Malaysia MH17 bodies arrive home
The bodies of 20 Malaysian victims of Flight MH17 that crashed in Ukraine in July have arrived in Kuala Lumpur, as the nation holds a day of mourning. A specially chartered plane took off from Amsterdam and landed around 10:00 local time (02:00 GMT).
National flags will be flying at half-mast across the country and a minute of silence will be observed. Flight MH17 is believed to have been shot down by a missile fired by pro-Russian rebels. They deny the claim.
All 298 passengers and crew on board the Malaysia Airlines Boeing 777 died on 17 July. A small contingent of Malaysian soldiers marched up to the plane to escort the coffins as they are being unloaded.
Meanwhile, large white funeral hearses lined up on the tarmac to receive the bodies. All the coffins are draped in the national flag. Three of the 20 bodies have been cremated in the Netherlands.
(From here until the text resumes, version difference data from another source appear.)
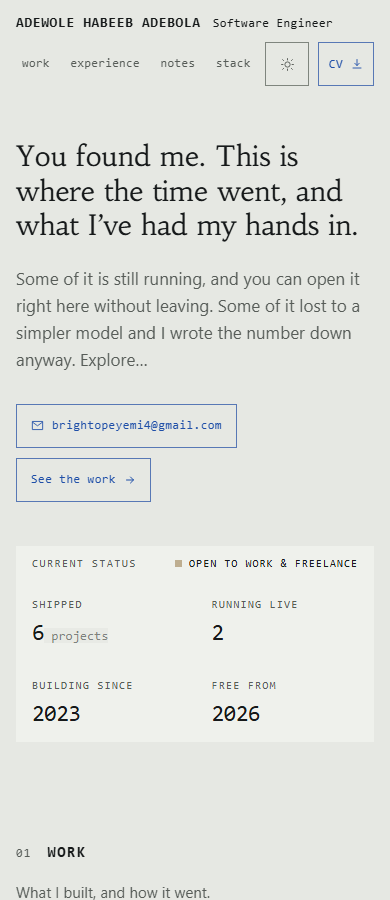
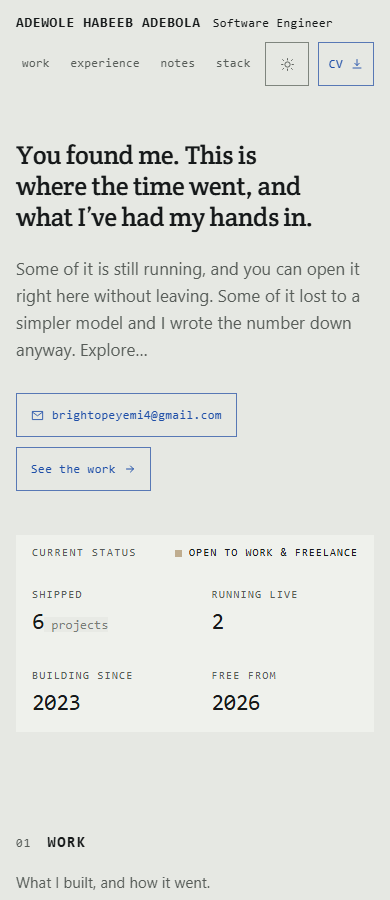
[phase-5] Crete Round replaces Habibi as the display face
Habibi went in one commit ago and did not survive contact: one weight,
no bold, and no way to give the headline presence without size alone.
Crete Round (TypeTogether, OFL) is a rounded slab with the same warmth
and an actual italic, chosen off a fifteen-face comparison set in his
own headline on his own palette.

Still one weight, so the no-synthetic-bold rule stands and every
--display rule states 400 explicitly. The italic is not shipped because
nothing uses it yet; fonts.css says where to get it.

Georgia now leads the fallback stack. Measured at 100px, Crete Round is
x-height 50 / cap 68 / test-line 1895px against Georgia's 48 / 69 /
1881 — inside 1%, so the swap reflow is nearly invisible. Rockwell is
the closer stylistic match but the worse metric one, and the swap is
what the visitor actually sees.

Habibi ran small so the headline had been sized up to compensate. Crete
Round sits about where Georgia does, so that comes back down: 2.75rem
to 2.5rem, entry titles 1.625rem to 1.5rem.

verify and verify:motion both pass: contrast identical, zero overflow
at five widths, no target under 44px, gauges settle at the same four
figures, reduced motion still renders final state.

diff --git a/src/styles/fonts.css b/src/styles/fonts.css
@@ -1,15 +1,20 @@
 /* ============================================================================
-   FONTS — Habibi, self-hosted.
+   FONTS — Crete Round, self-hosted.
 
-   Habibi (Magnus Gaarde, OFL) ships exactly one file: Regular 400, normal.
-   There is no bold and no italic. So anywhere --display is used the weight
-   must be stated as 400 explicitly; leaving a 600/700 in place hands the
-   browser a synthetic bolder, which on an old-style serif thickens the stems
-   and leaves the serifs behind. Emphasis comes from size, spacing and colour.
+   Crete Round (TypeTogether, OFL) ships Regular 400 and a true italic. There
+   is no bold. So anywhere --display is used the weight must be stated as 400
+   explicitly; leaving a 600/700 in place hands the browser a synthetic bolder,
+   which on a rounded slab fattens the stems and flattens the very roundness
+   that makes it worth using. Emphasis comes from size, spacing and colour.
+
+   The italic is NOT shipped, because nothing sets display type in italic yet.
+   If that changes, take it from the same place — the family on Google Fonts —
+   and add a second @font-face with font-style: italic. Do not let the browser
+   slant the roman; a synthesised oblique on a slab looks broken.
 
    Self-hosted rather than linked from fonts.googleapis.com: one origin, no
    third-party request on a page that has no other, and no render-blocking
-   stylesheet on someone else's uptime. The two files total ~19 kB.
+   stylesheet on someone else's uptime. The two files total ~18 kB.
 
    Subsets and unicode-ranges are Google's own, so a page of pure ASCII never
    downloads the latin-ext file.
@@ -17,11 +22,11 @@
 
 /* latin-ext */
 @font-face {
-  font-family: 'Habibi';
+  font-family: 'Crete Round';
   font-style: normal;
   font-weight: 400;
   font-display: swap;
-  src: url('/fonts/habibi-latin-ext.woff2') format('woff2');
+  src: url('/fonts/creteround-latin-ext.woff2') format('woff2');
   unicode-range: U+0100-02BA, U+02BD-02C5, U+02C7-02CC, U+02CE-02D7, U+02DD-02FF, U+0304,
     U+0308, U+0329, U+1D00-1DBF, U+1E00-1E9F, U+1EF2-1EFF, U+2020, U+20A0-20AB, U+20AD-20C0,
     U+2113, U+2C60-2C7F, U+A720-A7FF;
@@ -29,11 +34,11 @@
 
 /* latin */
 @font-face {
-  font-family: 'Habibi';
+  font-family: 'Crete Round';
   font-style: normal;
   font-weight: 400;
   font-display: swap;
-  src: url('/fonts/habibi-latin.woff2') format('woff2');
+  src: url('/fonts/creteround-latin.woff2') format('woff2');
   unicode-range: U+0000-00FF, U+0131, U+0152-0153, U+02BB-02BC, U+02C6, U+02DA, U+02DC,
     U+0304, U+0308, U+0329, U+2000-206F, U+20AC, U+2122, U+2191, U+2193, U+2212, U+2215,
     U+FEFF, U+FFFD;

diff --git a/index.html b/index.html
@@ -13,12 +13,12 @@
 
     <link rel="icon" href="/favicon.svg" type="image/svg+xml" />
 
-    <!-- The headline is the first thing painted and it is set in Habibi, so the
-         latin subset is fetched in parallel with the CSS rather than after it.
+    <!-- The headline is the first thing painted and it is set in Crete Round, so
+         the latin subset is fetched in parallel with the CSS rather than after it.
          latin-ext is deliberately NOT preloaded — most visits never need it. -->
     <link
       rel="preload"
-      href="/fonts/habibi-latin.woff2"
+      href="/fonts/creteround-latin.woff2"
       as="font"
       type="font/woff2"
       crossorigin

diff --git a/src/styles/tokens.css b/src/styles/tokens.css
@@ -34,7 +34,7 @@
   --focus: #1f4fa8;
 
   /* type */
-  --display: 'Habibi', Constantia, 'Iowan Old Style', Georgia, 'Times New Roman', serif;
+  --display: 'Crete Round', Georgia, Rockwell, 'Bookman Old Style', 'Times New Roman', serif;
   --mono: Consolas, 'SF Mono', 'DejaVu Sans Mono', 'Liberation Mono', 'Courier New', monospace;
   --sans: 'Segoe UI', system-ui, -apple-system, 'Helvetica Neue', sans-serif;
 

diff --git a/src/styles/base.css b/src/styles/base.css
@@ -24,7 +24,7 @@ body {
   text-rendering: optimizeLegibility;
 }
 
-/* The speaking voice. Habibi carries the two moments where the page is a
+/* The speaking voice. Crete Round carries the two moments where the page is a
    person talking rather than an instrument reporting: the headline, and the
    name of each thing he built. One weight only — see fonts.css. */
 .d {

diff --git a/src/components/Hero.css b/src/components/Hero.css
@@ -3,10 +3,10 @@
 }
 
 .hero h1 {
-  font-size: clamp(1.75rem, 4vw, 2.75rem);
+  font-size: clamp(1.6rem, 3.7vw, 2.5rem);
   font-weight: 400;
-  line-height: 1.22;
-  letter-spacing: -0.005em;
+  line-height: 1.2;
+  letter-spacing: -0.01em;
   margin: 0 0 var(--s5);
   max-width: 26ch;
 }

diff --git a/src/components/Entry.css b/src/components/Entry.css
@@ -34,10 +34,10 @@
 
 .unit-hd h3 {
   font-family: var(--display);
-  font-size: 1.625rem;
+  font-size: 1.5rem;
   font-weight: 400;
   line-height: 1.2;
-  letter-spacing: 0;
+  letter-spacing: -0.005em;
   max-width: 26ch;
 }
 

diff --git a/STATE.md b/STATE.md
@@ -233,9 +233,34 @@ Move slowly and deliberately — pointer jitter reads as nervous on a loop.
   Direct quote: "I don't even want it." Do not reintroduce.
 
 ### Visual system
-- **Mono is the display voice** (Consolas / SF Mono / DejaVu Sans Mono). Chosen partly
-  because the previous serif (Constantia) collapsed to Georgia off-Windows and reflowed
-  the headline. Mono is load-bearing here — data and measurement — never a costume.
+- **Three voices, amended 2026-08-31.** Mono was the display voice for Phases 1–4; it is
+  now the *instrument* voice only, and a serif took the display role back.
+  - **Display: Crete Round** (TypeTogether, OFL), self-hosted in `public/fonts/`. Carries
+    the headline and each entry title — the two places the page speaks rather than reports.
+  - **Instrument: mono** (Consolas / SF Mono / DejaVu Sans Mono). Every index, label,
+    figure and readout. Still load-bearing, still never a costume.
+  - **Prose: sans** (`Segoe UI` stack). Anything that is an argument, not a reading.
+
+  The original reason for going mono was that Constantia collapsed to Georgia off-Windows
+  and reflowed the headline. **Self-hosting removes that failure mode entirely**, which is
+  what reopened the decision. The fallback stack is led by Georgia on purpose: measured at
+  100px, Crete Round is x-height 50 / cap 68 / test-line 1895px against Georgia's
+  48 / 69 / 1881 — within about 1%, so the `font-display: swap` reflow is nearly invisible.
+
+  ⚠ **Crete Round ships Regular 400 and an italic. There is no bold.** Every rule using
+  `--display` states `font-weight: 400` explicitly; a 600 or 700 left in place would hand
+  the browser a synthetic bolder, which fattens the stems and flattens the roundness that
+  is the whole reason for the face. Emphasis comes from size, spacing and colour.
+  The italic is not shipped because nothing uses it yet — see `src/styles/fonts.css`.
+
+  **How it was chosen.** Habibi (his find, rank 998/1946) shipped first and was rejected for
+  having no bold at all. A comparison artifact then set fifteen candidates in his own
+  headline on his own palette, ranked by Google Fonts popularity as a proxy for "generic":
+  `claude.ai/code/artifact/02318963-29e8-494f-adb0-4b4ab86bf896`.
+  ⚠ **Do not propose Fraunces, Bricolage Grotesque, Inter, Space Grotesk or Playfair
+  Display.** All rank inside the top 50 and were ruled out by name as the faces an AI
+  reaches for by reflex. He rejects generic and he rejects heavy — the brief that landed
+  was *presence without mass*.
 - **Two accents, strict jobs, no drift:** blue `--mark` = interactive only.
   Ochre `--data` = a measured figure inline in prose only. Everything else neutral.
 - Sans (`Segoe UI` stack) carries prose only — anything that is an argument, not a reading.
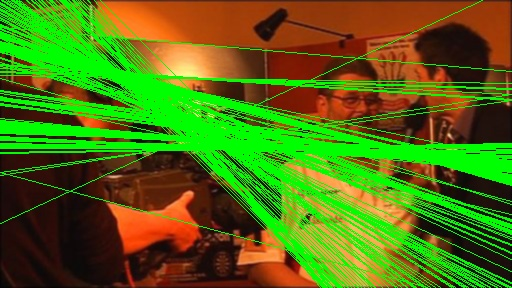
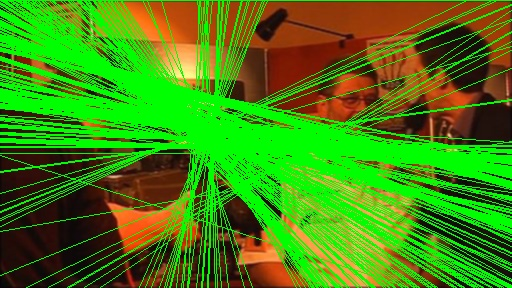
Trying something new

diff --git a/Subtask3/dart.cpp b/Subtask3/dart.cpp
@@ -56,7 +56,7 @@ int main( int argc, const char** argv ) {
 	// 4. Save Result Image
 	string filename = argv[1];
 	string outputname = filename.substr(10, filename.size() - 14);
-	imwrite( "Detected1/"+outputname+".jpg", output );
+	imwrite( "Detected/"+outputname+".jpg", output );
 
 	imwrite( "Lines/"+outputname+".jpg", gradMag );
 
@@ -105,7 +105,7 @@ Mat generateLineHoughSpace(Mat gradMag, Mat gradDir) {
 
 			if (gradMag.at<uchar>(y, x) != 0) {
 
-				for (int deg = 0; deg < 360; deg ++) {
+				for (int deg = 0; deg < 360; deg=deg+2) {
 					int rho = round(x*cos(deg*pi/180) + y*sin(deg*pi/180) + width + height);
 					houghSpace.at<int>(rho, deg)++;
 				}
The country’s public transportation, including the national rail system and Kuala Lumpur’s monorail, will also come to a standstill to observe two minutes of silence, said The New Straits Times. Toll booths on highways will have electronic signs urging drivers to alight from their vehicles.
Both The New Straits Times and the Star newspapers have darkened their mastheads on their websites as a sign of respect. A Malaysia Airlines spokesman said the company would organise a prayer session, which would be made open to the public to offer their respects and prayers.
“Malaysia Airlines is deeply saddened by this devastating tragedy. It has been a long and painful wait for the families and friends of the passengers and crew onboard MH17,” said its spokesman.
The victims’ bodies will later be given to the their families and relatives to be laid to rest. This is the first time Malaysia is holding a national day of mourning for civilian victims.
The honour has traditionally been accorded only to the royal family and heads of government. Of those on board Flight MH17, 43 were Malaysian nationals.
So far 28 Malaysian victims have been identified in the Netherlands, which is leading an international investigation into the crash in eastern Ukraine. More than 200 coffins with remains of the victims have so far been taken to the Netherlands.
But the inquiry is being hampered by continuing fighting between Ukrainian government troops and pro-Russian rebels near the crash site.